**What to produce**:
In the records below, which lines include "None"? Copy them.

(Records from a dataset)
BEGIN

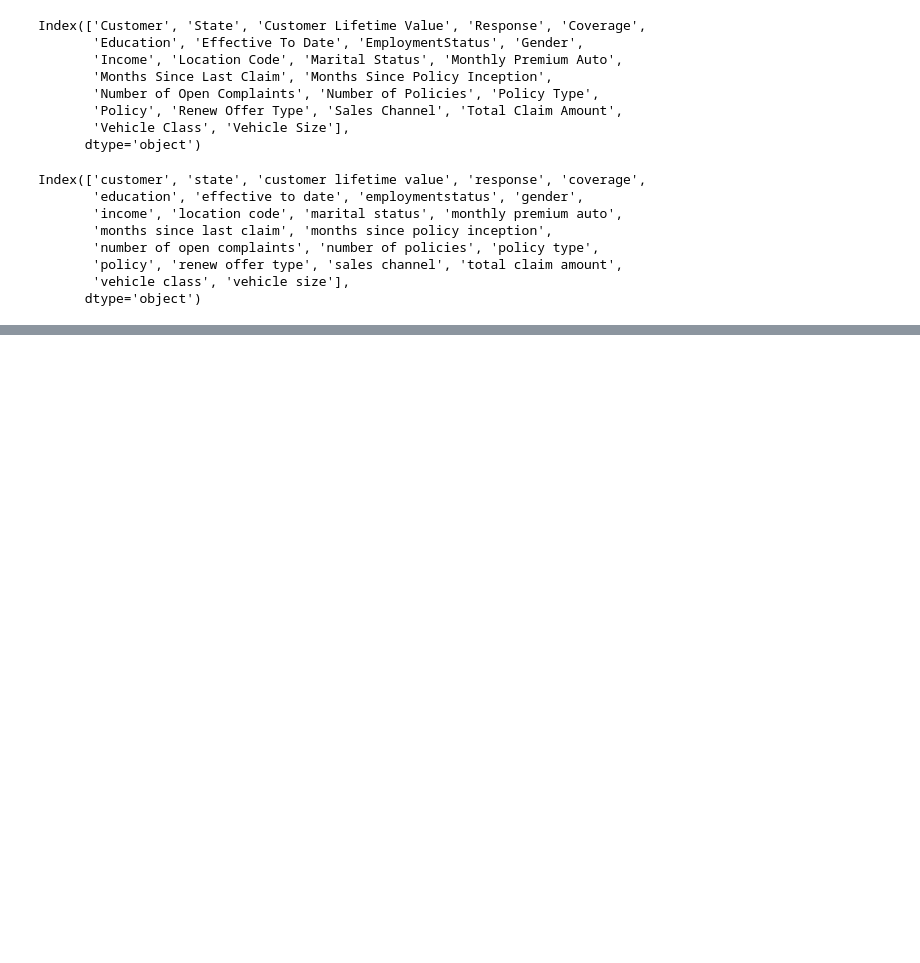
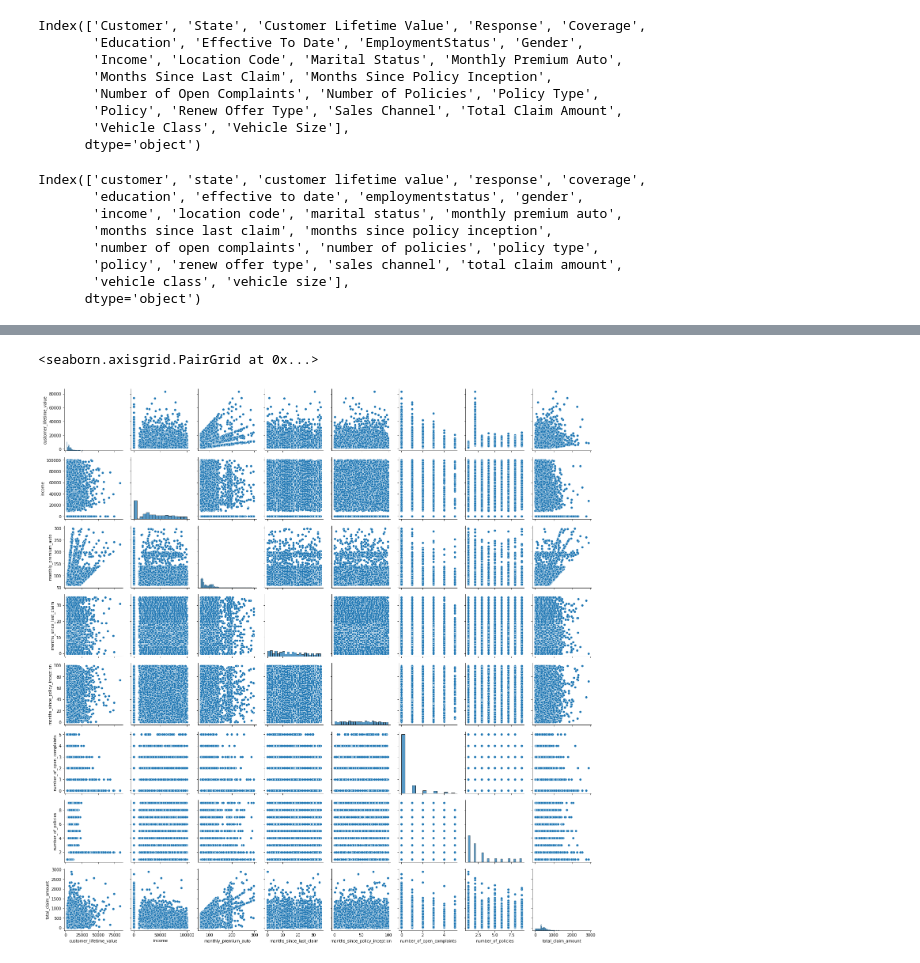
Before and after one commit to tonyhathuc/lab-customer-analysis-predicting-claim-amount-with-ML, a Jupyter notebook: Customer_Analysis_Predicting_Claim_Amount_with_ML.ipynb, the cells around one changed output, grey strips where cells are left out. Saved outputs shown, nothing was run; the diff lists cells and outputs as text; code cells hidden in the pictures; blank space fills up the shorter version.

```diff
--- a/Customer_Analysis_Predicting_Claim_Amount_with_ML.ipynb
+++ b/Customer_Analysis_Predicting_Claim_Amount_with_ML.ipynb
@@ -233,0 +312,5 @@ plt.show()
+# %%
+sns.pairplot(X_num, kind="scatter")
+# %% [output]
+<seaborn.axisgrid.PairGrid at 0x...>
+[figure, added]
```
Also changed, not shown: parts of 87 cells of this notebook.
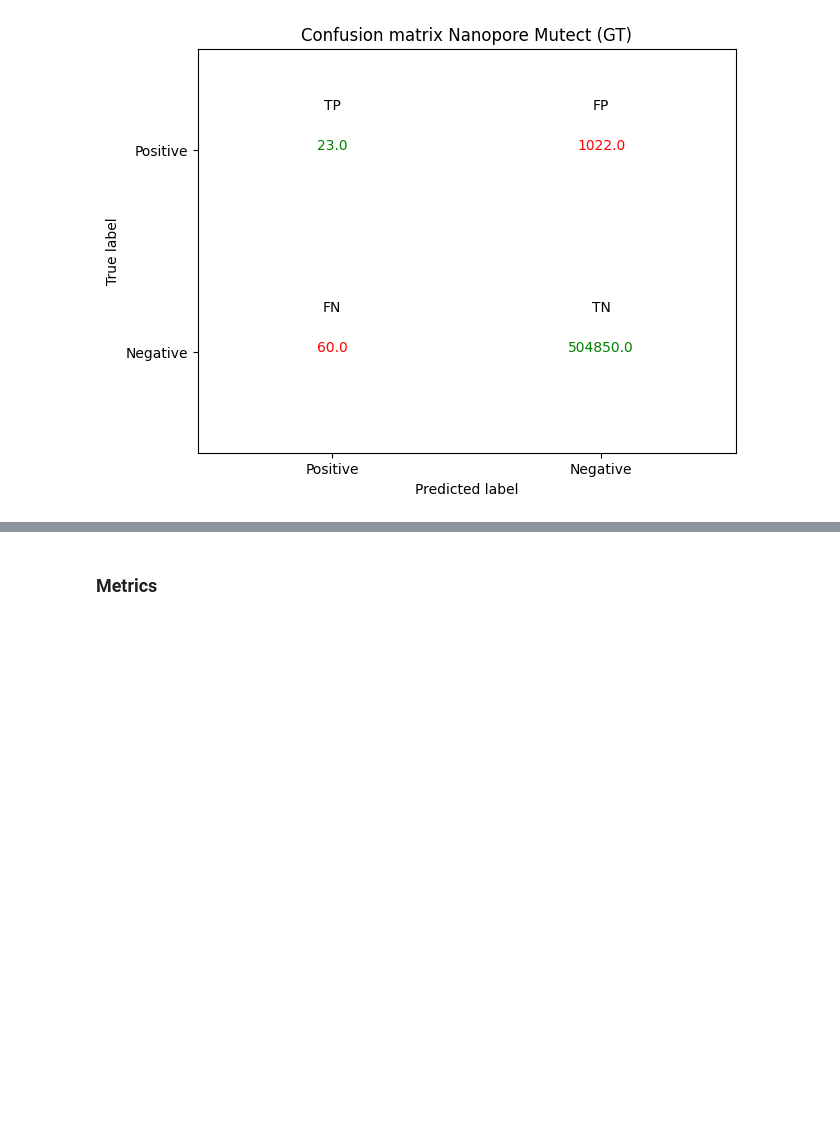
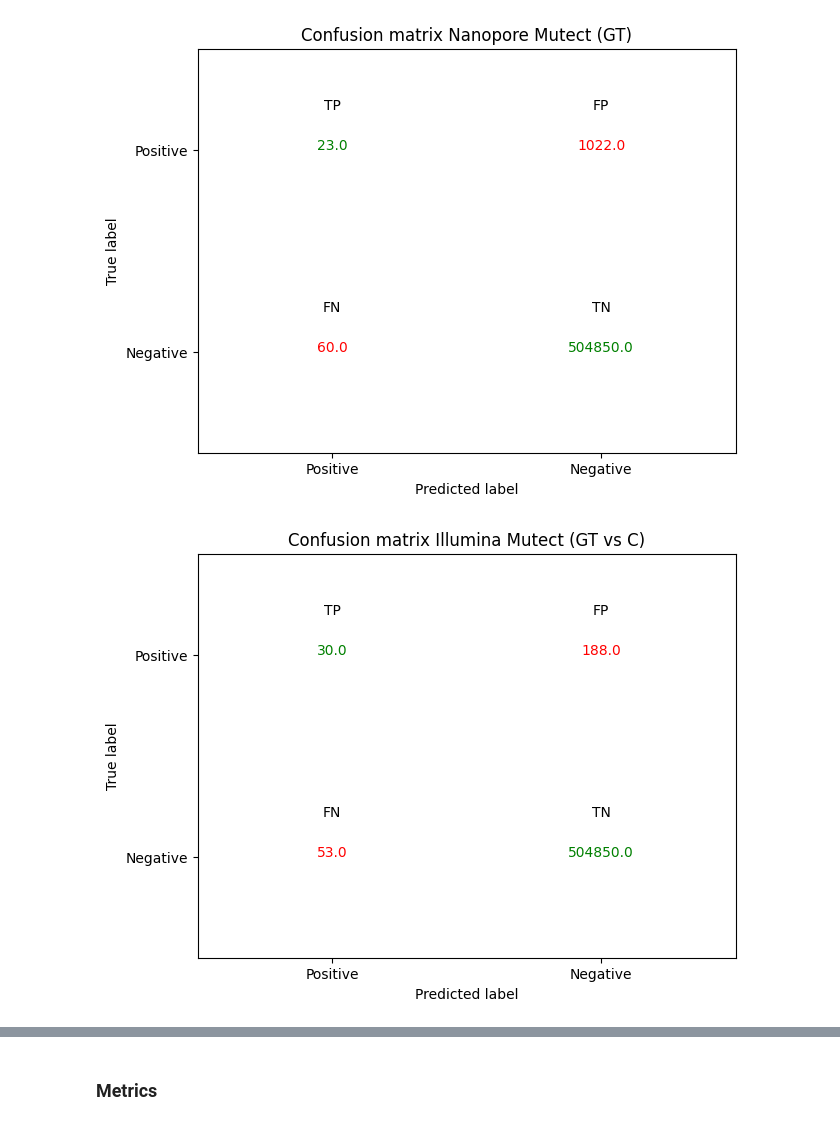
Before and after one commit to Migaalee/Genomics_colab_HMI, a Jupyter notebook: Illumina_vs_Nanopore.ipynb, the cells around one changed output, grey strips where cells are left out. Cells and saved outputs as stored; diff of their text form; code cells hidden in the pictures; blank space fills up the shorter version.

```diff
--- a/Illumina_vs_Nanopore.ipynb
+++ b/Illumina_vs_Nanopore.ipynb
@@ -322,6 +325,6 @@ GT_83_Illumina_Nanopore.csv  sample_data
 # %%
 import io
-vcf_df_GT = pd.read_csv(io.BytesIO(GT['GT_83_Illumina_Nanopore.csv']), sep=';')
+vcf_df_GT = pd.read_csv(io.BytesIO(GT['GT_83_Illumina_Nanopore (1).csv']), sep=';')
 vcf_df_GT
 # %% [output]
 |  | CHROM | POS | SEQ | REF_in_wMel | ALT_in_wMel | freq1 | freq2 | Unnamed: 7 | RGS2_F4 | REF | ... |
@@ -480,5 +483,5 @@ def parse_vcf_mutect2(fname, info_cols=None, nrows=None):
                 pass
     return vcf
 # %%
-vcf_df_Ill_M_TN = parse_vcf_mutect('Illumina_Mutect_TN.vcf', info_cols=None, nrows=20000)
-vcf_df_Nan_M_TN = parse_vcf_mutect('Nanopore_Mutect_TN.vcf', info_cols=None, nrows=20000)
+vcf_df_Ill_M_TN = parse_vcf_mutect2('Illumina_Mutect_TN.vcf', info_cols=None, nrows=20000)
+vcf_df_Nan_M_TN = parse_vcf_mutect2('Nanopore_Mutect_TN.vcf', info_cols=None, nrows=20000)
@@ -554,3 +570,9 @@ fig=plot_custom_confusion_matrix(test_confusion_Nanopore_Mutect_b65, title="Conf
 fig
 # %% [output]
 [figure]
+# %%
+fig=plot_custom_confusion_matrix(test_confusion_Illumina_Mutect_TN, title="Confusion matrix Illumina Mutect (GT vs C)")
+
+fig
+# %% [output]
+[figure, added]
```
Also changed, not shown: parts of 12 cells of this notebook.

END

**Exercise response**:
@@ -480,5 +483,5 @@ def parse_vcf_mutect2(fname, info_cols=None, nrows=None):
-vcf_df_Ill_M_TN = parse_vcf_mutect('Illumina_Mutect_TN.vcf', info_cols=None, nrows=20000)
-vcf_df_Nan_M_TN = parse_vcf_mutect('Nanopore_Mutect_TN.vcf', info_cols=None, nrows=20000)
+vcf_df_Ill_M_TN = parse_vcf_mutect2('Illumina_Mutect_TN.vcf', info_cols=None, nrows=20000)
+vcf_df_Nan_M_TN = parse_vcf_mutect2('Nanopore_Mutect_TN.vcf', info_cols=None, nrows=20000)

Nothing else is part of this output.